**Work to complete:** Lines with "patience": copy each one from the listing below.

[[ Data shown, beginning ]]

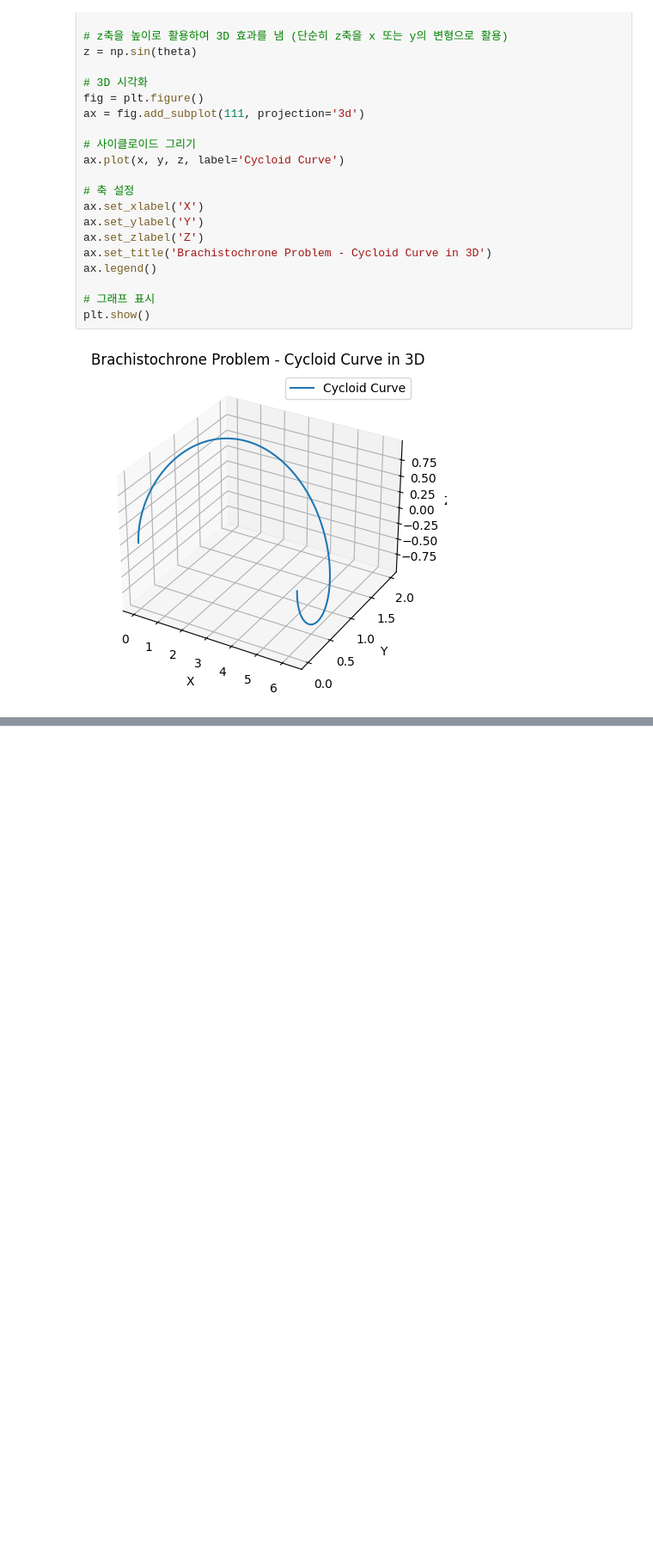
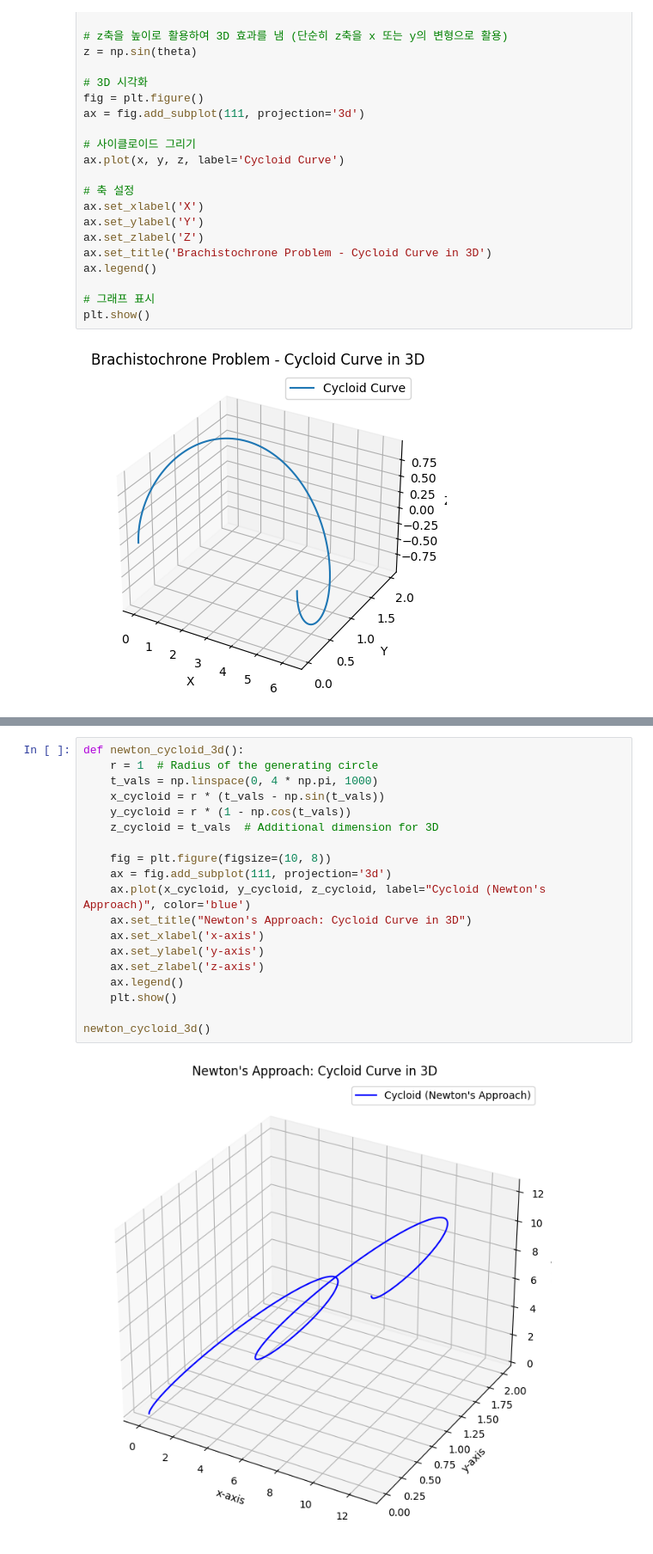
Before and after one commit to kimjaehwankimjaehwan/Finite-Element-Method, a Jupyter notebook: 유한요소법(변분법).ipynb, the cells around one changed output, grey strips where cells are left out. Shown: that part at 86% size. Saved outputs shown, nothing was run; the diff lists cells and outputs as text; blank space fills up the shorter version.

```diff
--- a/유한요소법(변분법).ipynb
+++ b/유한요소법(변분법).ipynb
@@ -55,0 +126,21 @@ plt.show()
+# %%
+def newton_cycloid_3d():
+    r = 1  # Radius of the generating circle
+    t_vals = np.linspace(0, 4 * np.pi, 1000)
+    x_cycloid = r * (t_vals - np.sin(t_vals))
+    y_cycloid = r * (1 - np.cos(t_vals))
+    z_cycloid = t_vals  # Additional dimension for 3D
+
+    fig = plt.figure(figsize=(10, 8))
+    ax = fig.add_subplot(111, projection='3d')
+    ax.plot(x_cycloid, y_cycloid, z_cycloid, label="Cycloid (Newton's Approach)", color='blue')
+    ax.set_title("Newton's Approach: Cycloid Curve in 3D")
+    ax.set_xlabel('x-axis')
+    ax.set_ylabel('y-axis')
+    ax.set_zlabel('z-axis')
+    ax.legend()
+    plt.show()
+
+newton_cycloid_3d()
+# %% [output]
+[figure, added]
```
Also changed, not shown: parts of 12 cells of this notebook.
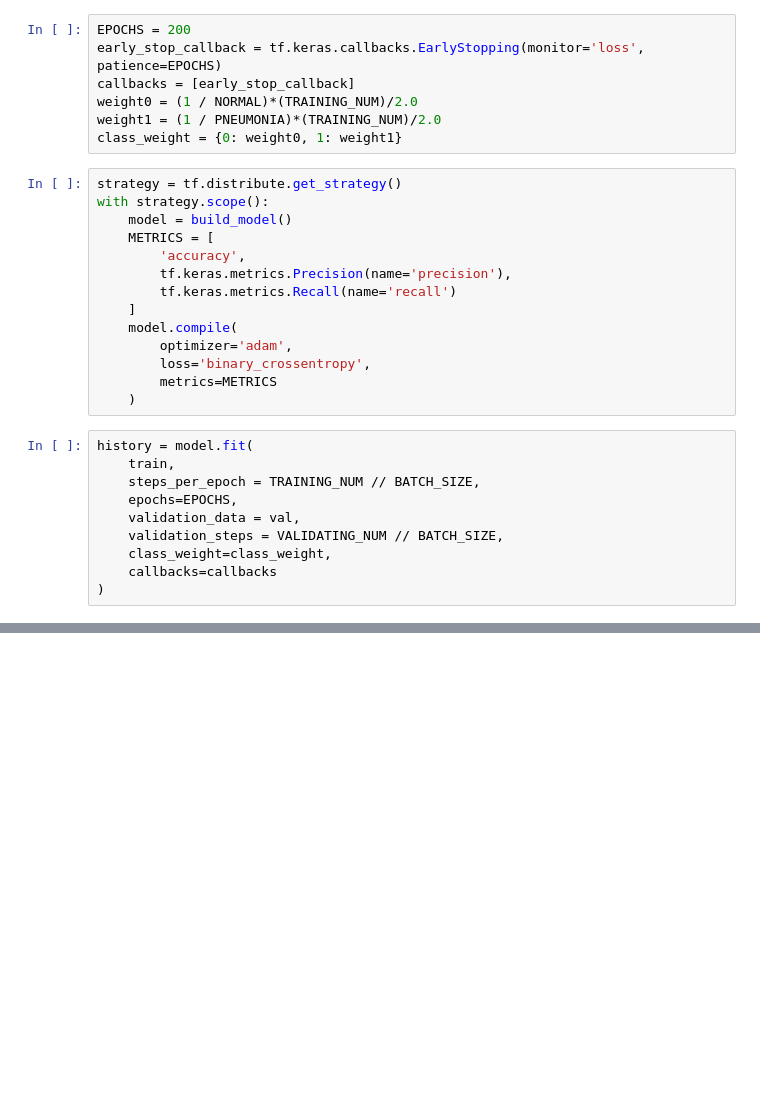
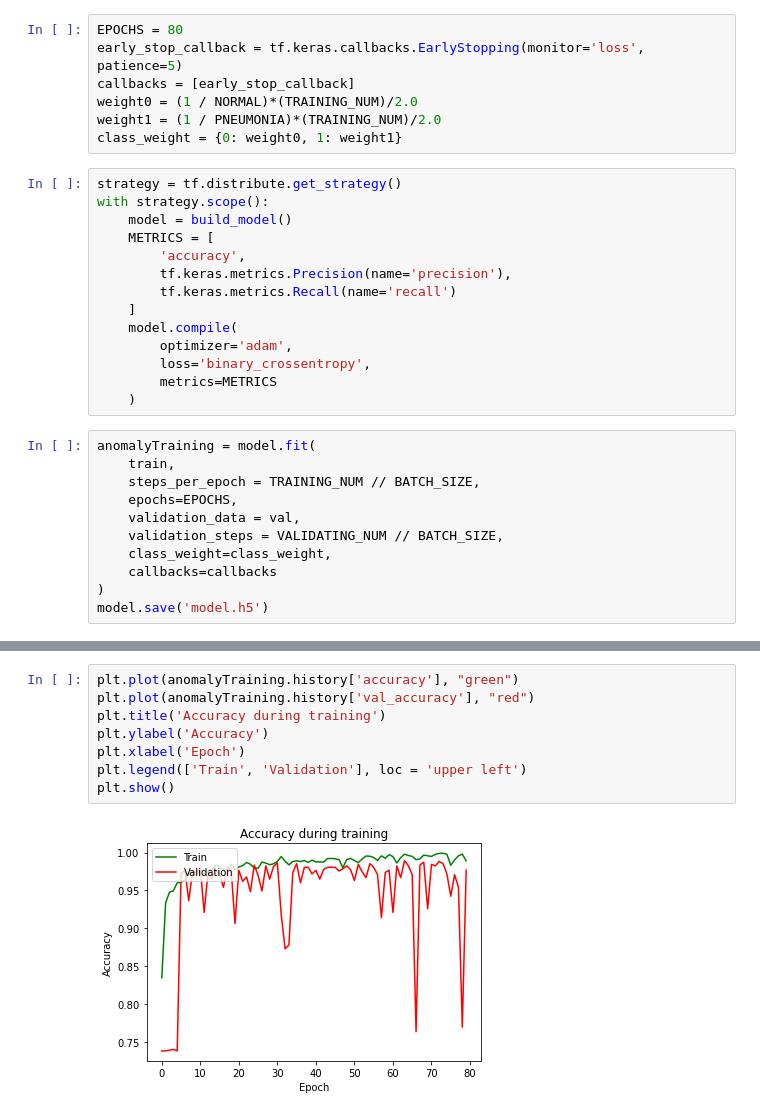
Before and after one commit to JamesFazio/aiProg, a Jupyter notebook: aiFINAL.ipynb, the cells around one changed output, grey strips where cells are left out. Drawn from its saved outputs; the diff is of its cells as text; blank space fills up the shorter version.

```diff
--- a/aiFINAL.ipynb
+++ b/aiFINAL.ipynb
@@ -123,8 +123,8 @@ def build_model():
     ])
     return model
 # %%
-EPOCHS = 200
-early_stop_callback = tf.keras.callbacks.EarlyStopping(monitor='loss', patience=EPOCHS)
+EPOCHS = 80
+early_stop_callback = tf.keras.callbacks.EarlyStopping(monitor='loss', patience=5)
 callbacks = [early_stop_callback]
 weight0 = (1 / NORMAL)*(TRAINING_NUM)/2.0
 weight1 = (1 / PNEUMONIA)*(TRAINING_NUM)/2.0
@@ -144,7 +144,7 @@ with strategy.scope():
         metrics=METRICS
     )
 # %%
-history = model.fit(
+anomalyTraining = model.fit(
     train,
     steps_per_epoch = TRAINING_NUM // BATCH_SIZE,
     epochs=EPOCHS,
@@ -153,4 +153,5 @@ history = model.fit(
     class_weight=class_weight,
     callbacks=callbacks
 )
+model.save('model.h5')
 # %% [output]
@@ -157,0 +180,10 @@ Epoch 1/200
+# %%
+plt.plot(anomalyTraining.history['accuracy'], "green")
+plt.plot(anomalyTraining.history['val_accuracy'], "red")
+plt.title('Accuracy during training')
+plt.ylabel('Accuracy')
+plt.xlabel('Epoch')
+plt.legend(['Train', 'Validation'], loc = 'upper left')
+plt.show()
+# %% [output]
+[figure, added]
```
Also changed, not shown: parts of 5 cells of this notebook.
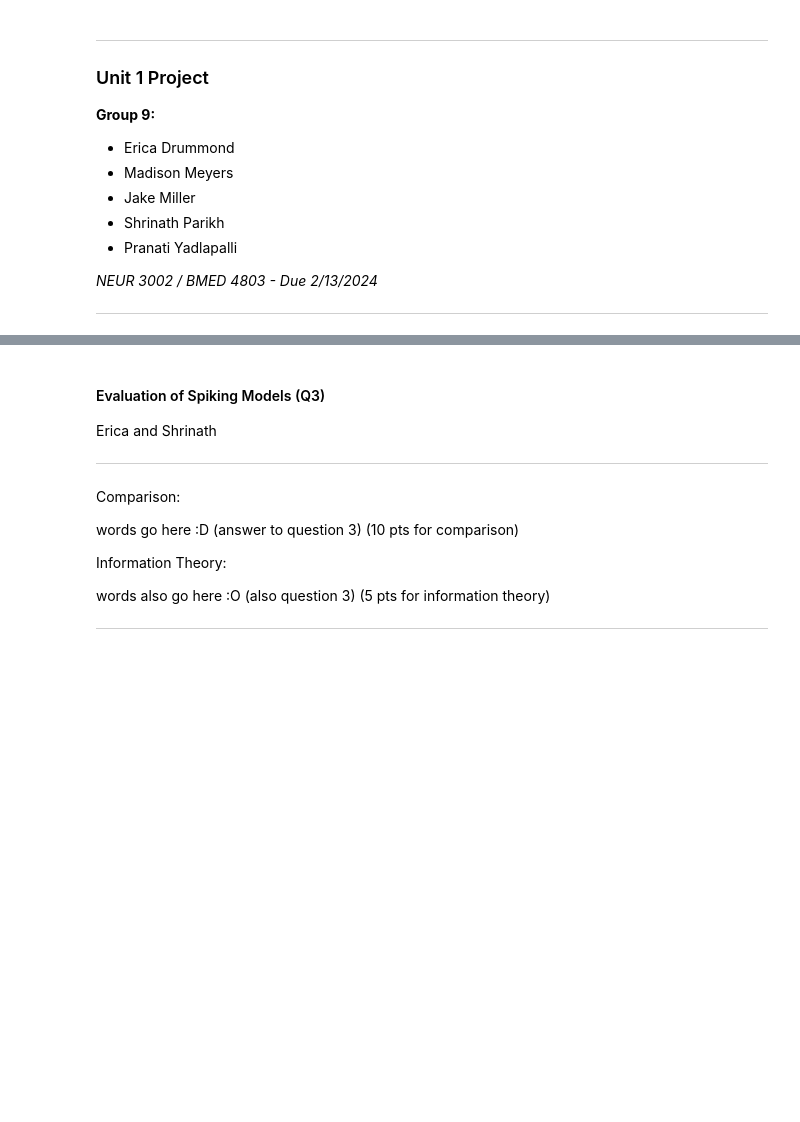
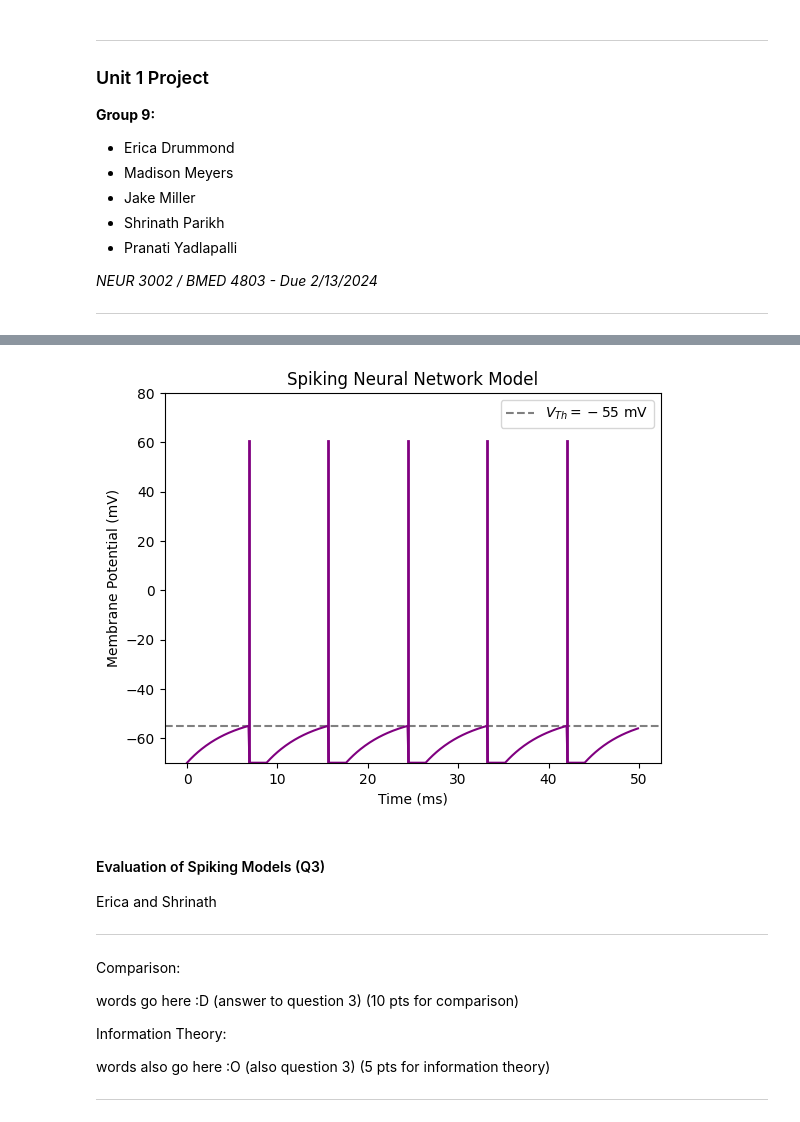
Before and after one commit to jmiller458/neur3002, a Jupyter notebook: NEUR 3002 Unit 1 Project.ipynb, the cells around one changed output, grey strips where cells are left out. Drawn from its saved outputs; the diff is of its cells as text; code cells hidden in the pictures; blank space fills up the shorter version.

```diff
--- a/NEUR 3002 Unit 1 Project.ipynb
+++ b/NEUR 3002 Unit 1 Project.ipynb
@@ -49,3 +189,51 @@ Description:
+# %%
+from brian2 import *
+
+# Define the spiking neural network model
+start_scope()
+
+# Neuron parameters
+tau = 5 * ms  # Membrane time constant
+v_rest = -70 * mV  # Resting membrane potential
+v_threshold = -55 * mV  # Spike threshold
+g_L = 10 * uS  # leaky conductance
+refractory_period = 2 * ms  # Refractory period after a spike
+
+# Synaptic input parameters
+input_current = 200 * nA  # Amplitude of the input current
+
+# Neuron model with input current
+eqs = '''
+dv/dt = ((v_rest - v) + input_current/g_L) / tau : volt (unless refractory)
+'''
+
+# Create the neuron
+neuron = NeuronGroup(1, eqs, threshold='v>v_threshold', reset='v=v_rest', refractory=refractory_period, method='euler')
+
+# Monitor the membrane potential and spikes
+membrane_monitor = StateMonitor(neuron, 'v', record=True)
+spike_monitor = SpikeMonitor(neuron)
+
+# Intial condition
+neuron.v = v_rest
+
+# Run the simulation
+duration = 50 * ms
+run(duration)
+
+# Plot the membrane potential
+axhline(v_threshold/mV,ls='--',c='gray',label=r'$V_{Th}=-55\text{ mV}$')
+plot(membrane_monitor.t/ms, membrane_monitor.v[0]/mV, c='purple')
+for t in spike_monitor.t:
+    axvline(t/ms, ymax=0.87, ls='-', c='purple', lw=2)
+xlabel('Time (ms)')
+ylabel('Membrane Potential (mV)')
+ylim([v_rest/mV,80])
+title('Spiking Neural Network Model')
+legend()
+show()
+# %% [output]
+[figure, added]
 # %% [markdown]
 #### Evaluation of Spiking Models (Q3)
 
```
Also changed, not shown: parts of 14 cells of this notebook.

[[ Data shown, end ]]

**Response area:**
-early_stop_callback = tf.keras.callbacks.EarlyStopping(monitor='loss', patience=EPOCHS)
+early_stop_callback = tf.keras.callbacks.EarlyStopping(monitor='loss', patience=5)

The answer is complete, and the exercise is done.